Enid News & Eagle
ENID, Okla. —
Cooking and decorating for the holidays are traditions in many homes, but the two can present safety hazards without necessary precautions.
The leading cause of fires in the kitchen is unattended cooking. Enid Assistant Fire Marshal Todd Hays said paying attention is the key to preventing cooking fires and lessening the chances for a holiday disaster.
“Most of the time, these fires are caused by leaving the stove unattended,” Hays said. “Stay in the kitchen if you are frying, grilling or broiling food. If you are simmering, baking, roasting or boiling food, check it regularly and remain in the home while the food is cooking. Use a timer to remind you that you are cooking.”
Problems will be discovered more quickly if we stay in the kitchen while cooking, Hays said. Keep a lid and an oven mitt handy to put out fires.
“One of the best and safest ways to extinguish a fire in a pan is to carefully slide a lid over the pan to smother the fire, turn off the burner and don’t move the pan until it’s cool,” he said.
Holiday decorations also can add an element of risk to homes during the holiday season.
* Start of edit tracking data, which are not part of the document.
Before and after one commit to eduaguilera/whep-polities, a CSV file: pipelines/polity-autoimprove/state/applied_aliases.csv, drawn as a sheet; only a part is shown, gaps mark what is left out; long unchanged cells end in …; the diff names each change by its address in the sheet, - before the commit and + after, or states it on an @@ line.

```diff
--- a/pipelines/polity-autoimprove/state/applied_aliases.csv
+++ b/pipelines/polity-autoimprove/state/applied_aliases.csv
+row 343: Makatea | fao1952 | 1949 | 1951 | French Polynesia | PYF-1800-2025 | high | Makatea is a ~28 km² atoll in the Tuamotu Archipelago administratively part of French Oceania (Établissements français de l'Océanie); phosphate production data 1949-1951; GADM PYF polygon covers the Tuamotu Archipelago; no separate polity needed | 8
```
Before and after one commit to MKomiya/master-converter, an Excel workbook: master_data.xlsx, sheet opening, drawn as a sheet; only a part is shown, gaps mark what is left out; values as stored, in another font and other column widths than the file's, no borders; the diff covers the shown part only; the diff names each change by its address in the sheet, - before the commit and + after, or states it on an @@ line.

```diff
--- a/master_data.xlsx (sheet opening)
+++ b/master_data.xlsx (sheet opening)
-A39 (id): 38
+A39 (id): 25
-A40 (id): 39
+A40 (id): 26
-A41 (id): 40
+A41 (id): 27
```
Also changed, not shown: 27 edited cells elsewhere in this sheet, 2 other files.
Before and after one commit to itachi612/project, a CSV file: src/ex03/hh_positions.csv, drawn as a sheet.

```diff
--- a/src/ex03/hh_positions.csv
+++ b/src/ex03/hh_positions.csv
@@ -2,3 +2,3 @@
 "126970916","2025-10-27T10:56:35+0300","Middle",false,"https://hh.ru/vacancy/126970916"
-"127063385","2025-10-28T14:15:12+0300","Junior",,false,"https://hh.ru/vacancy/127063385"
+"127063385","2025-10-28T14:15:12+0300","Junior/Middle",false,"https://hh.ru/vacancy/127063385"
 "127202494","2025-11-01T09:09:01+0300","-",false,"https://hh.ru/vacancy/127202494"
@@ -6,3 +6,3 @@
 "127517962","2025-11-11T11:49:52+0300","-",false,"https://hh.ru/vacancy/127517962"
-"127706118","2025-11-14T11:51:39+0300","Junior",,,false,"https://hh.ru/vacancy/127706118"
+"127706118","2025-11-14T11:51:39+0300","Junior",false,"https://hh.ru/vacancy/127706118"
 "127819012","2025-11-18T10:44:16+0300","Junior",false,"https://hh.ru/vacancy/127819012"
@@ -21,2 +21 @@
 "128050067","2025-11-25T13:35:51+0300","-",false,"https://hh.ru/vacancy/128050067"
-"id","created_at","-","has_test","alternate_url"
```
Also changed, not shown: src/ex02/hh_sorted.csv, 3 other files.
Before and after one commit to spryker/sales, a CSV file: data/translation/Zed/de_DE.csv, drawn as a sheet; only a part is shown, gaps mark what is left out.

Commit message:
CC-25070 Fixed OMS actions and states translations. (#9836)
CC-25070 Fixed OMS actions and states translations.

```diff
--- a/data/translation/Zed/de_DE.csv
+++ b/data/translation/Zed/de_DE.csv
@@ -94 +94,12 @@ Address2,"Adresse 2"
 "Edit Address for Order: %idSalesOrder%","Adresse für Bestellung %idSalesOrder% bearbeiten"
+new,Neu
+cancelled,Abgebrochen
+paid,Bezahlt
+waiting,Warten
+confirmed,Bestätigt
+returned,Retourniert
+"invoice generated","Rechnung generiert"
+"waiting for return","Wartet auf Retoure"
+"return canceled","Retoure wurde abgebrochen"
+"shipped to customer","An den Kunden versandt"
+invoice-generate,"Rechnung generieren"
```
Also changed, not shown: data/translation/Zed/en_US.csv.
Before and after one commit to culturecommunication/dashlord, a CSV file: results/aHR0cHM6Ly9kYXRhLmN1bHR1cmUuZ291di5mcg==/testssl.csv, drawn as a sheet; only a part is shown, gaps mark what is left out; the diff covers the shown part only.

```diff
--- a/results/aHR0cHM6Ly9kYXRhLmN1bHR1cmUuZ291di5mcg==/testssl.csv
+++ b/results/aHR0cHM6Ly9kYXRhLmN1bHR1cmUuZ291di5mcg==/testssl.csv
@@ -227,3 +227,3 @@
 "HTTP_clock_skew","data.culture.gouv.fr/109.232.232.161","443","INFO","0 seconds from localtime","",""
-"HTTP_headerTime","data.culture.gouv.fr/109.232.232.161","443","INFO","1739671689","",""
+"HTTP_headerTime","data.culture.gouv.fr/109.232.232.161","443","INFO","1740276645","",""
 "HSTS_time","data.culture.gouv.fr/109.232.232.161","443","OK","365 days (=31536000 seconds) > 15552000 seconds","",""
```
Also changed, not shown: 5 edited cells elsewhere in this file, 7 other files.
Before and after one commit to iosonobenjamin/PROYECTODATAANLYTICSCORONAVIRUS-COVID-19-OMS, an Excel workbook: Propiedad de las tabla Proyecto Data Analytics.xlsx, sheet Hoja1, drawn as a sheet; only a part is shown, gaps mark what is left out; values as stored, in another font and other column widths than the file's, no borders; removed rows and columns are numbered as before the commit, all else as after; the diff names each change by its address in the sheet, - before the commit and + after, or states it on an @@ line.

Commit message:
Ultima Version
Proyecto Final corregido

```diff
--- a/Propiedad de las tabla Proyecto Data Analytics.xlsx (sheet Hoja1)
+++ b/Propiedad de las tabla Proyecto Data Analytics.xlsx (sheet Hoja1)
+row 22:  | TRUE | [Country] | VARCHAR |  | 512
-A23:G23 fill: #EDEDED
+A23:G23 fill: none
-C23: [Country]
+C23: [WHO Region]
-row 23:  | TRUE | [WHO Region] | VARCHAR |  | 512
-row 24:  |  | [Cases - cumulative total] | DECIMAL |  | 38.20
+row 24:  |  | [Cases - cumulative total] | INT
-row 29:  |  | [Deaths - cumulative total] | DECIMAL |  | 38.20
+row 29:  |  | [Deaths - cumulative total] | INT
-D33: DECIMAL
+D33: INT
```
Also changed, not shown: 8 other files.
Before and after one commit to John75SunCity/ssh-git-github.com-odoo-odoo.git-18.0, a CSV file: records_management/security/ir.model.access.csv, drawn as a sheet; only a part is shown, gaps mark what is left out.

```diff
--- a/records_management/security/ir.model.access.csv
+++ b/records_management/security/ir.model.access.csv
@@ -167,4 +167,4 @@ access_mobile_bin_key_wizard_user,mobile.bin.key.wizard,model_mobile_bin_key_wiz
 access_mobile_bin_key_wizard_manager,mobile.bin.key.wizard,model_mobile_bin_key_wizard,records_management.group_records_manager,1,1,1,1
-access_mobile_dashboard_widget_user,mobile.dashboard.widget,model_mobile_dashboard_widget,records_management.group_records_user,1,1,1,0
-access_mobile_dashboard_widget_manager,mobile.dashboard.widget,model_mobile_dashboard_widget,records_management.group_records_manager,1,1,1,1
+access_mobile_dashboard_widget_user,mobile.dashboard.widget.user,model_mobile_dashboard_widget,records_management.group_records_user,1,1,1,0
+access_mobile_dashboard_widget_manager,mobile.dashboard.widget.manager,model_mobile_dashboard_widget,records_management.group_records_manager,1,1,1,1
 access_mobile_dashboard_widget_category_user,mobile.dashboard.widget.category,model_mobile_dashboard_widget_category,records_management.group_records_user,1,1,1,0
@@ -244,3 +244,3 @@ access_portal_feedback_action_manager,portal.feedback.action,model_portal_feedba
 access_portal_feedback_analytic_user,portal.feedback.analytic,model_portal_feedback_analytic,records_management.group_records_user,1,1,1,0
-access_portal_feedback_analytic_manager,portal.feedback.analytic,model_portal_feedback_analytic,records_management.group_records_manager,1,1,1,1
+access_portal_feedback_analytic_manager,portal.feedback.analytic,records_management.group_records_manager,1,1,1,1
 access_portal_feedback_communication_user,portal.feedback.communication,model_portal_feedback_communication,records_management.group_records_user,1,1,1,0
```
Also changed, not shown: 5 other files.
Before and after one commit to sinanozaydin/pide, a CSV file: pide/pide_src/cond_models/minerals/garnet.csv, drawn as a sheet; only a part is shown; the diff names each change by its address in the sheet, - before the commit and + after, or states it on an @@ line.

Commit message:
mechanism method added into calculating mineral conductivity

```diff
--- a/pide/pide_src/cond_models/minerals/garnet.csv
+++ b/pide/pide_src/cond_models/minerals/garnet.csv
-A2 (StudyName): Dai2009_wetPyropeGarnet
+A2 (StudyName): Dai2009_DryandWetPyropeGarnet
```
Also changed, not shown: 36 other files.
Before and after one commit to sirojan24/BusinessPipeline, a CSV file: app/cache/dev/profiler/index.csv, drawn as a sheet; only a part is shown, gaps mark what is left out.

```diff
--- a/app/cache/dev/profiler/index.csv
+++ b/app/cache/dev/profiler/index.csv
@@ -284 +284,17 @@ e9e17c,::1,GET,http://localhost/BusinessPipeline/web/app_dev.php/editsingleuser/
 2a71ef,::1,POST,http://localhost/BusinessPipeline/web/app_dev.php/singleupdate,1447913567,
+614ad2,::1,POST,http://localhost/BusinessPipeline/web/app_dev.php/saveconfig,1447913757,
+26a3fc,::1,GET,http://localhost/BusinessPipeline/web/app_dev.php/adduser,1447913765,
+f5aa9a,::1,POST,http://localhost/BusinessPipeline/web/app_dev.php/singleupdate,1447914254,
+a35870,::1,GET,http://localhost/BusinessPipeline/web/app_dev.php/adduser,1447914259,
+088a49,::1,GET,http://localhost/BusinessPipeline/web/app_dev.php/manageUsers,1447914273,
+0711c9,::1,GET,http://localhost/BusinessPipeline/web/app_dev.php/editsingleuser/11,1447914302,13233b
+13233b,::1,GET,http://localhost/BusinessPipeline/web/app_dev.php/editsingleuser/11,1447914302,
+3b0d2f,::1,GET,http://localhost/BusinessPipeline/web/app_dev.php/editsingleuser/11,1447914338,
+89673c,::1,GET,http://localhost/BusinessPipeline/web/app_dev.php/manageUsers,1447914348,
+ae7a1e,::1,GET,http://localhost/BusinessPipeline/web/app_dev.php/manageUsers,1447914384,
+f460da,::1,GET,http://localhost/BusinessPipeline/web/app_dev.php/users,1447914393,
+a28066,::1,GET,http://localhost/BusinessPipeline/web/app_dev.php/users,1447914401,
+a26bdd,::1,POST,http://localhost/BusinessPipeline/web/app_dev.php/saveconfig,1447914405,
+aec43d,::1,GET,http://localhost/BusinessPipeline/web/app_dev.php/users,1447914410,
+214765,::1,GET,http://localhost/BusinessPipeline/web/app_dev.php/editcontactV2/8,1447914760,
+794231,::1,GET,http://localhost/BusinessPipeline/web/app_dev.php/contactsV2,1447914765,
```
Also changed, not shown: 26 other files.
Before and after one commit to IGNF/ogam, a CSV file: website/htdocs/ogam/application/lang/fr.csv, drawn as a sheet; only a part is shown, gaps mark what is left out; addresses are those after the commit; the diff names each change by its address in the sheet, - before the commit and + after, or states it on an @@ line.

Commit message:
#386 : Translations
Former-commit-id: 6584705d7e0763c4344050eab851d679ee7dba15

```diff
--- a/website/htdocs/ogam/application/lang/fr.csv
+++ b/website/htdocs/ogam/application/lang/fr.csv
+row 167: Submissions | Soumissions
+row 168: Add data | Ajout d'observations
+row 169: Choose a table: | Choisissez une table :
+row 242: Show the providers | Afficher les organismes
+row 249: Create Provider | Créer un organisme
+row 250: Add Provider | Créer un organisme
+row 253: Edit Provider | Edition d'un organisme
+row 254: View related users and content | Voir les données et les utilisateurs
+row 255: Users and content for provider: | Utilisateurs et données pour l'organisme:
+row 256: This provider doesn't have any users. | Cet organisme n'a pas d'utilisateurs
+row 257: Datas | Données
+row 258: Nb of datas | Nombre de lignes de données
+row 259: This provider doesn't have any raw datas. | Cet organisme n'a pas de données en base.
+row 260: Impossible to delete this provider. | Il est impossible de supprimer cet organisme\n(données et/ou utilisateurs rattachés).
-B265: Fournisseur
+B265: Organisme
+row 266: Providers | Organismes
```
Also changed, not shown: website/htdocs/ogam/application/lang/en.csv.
“Christmas trees are involved in a number of house fires every year,” said Hays. “Artificial trees should be flame retardant and display a UL, or Underwriter’s Laboratory, listing.”
Live trees can be a serious problem if not hydrated properly.
“Some trees can absorb up to a gallon of water each day and should be placed in a stand or container that provides ample water,” said Hays. “The water level should be checked on a daily basis.”
Lighting displays also should have the label of an independent testing laboratory.
Replace any string of lights that has worn or broken cords or loose bulb connections. Connect no more than three strands of mini-light sets in a series. Turn off all light strings and decorations before leaving home or going to bed. Keep lit candles away from decorations and other things that can burn. Make sure to blow out candles before leaving a room or going to bed.
For those entertaining over the holidays, Hays said to test smoke alarms and tell guests about your home fire escape plan.
He said to ask smokers to keep their tobacco and matches and lighters with them at all times and not leave them on a shelf where children may have access.
Hosts with fire safety in mind should have smokers smoke outside and provide large, deep ashtrays. Hays said to ask smokers to wet cigarette butts with water before discarding them.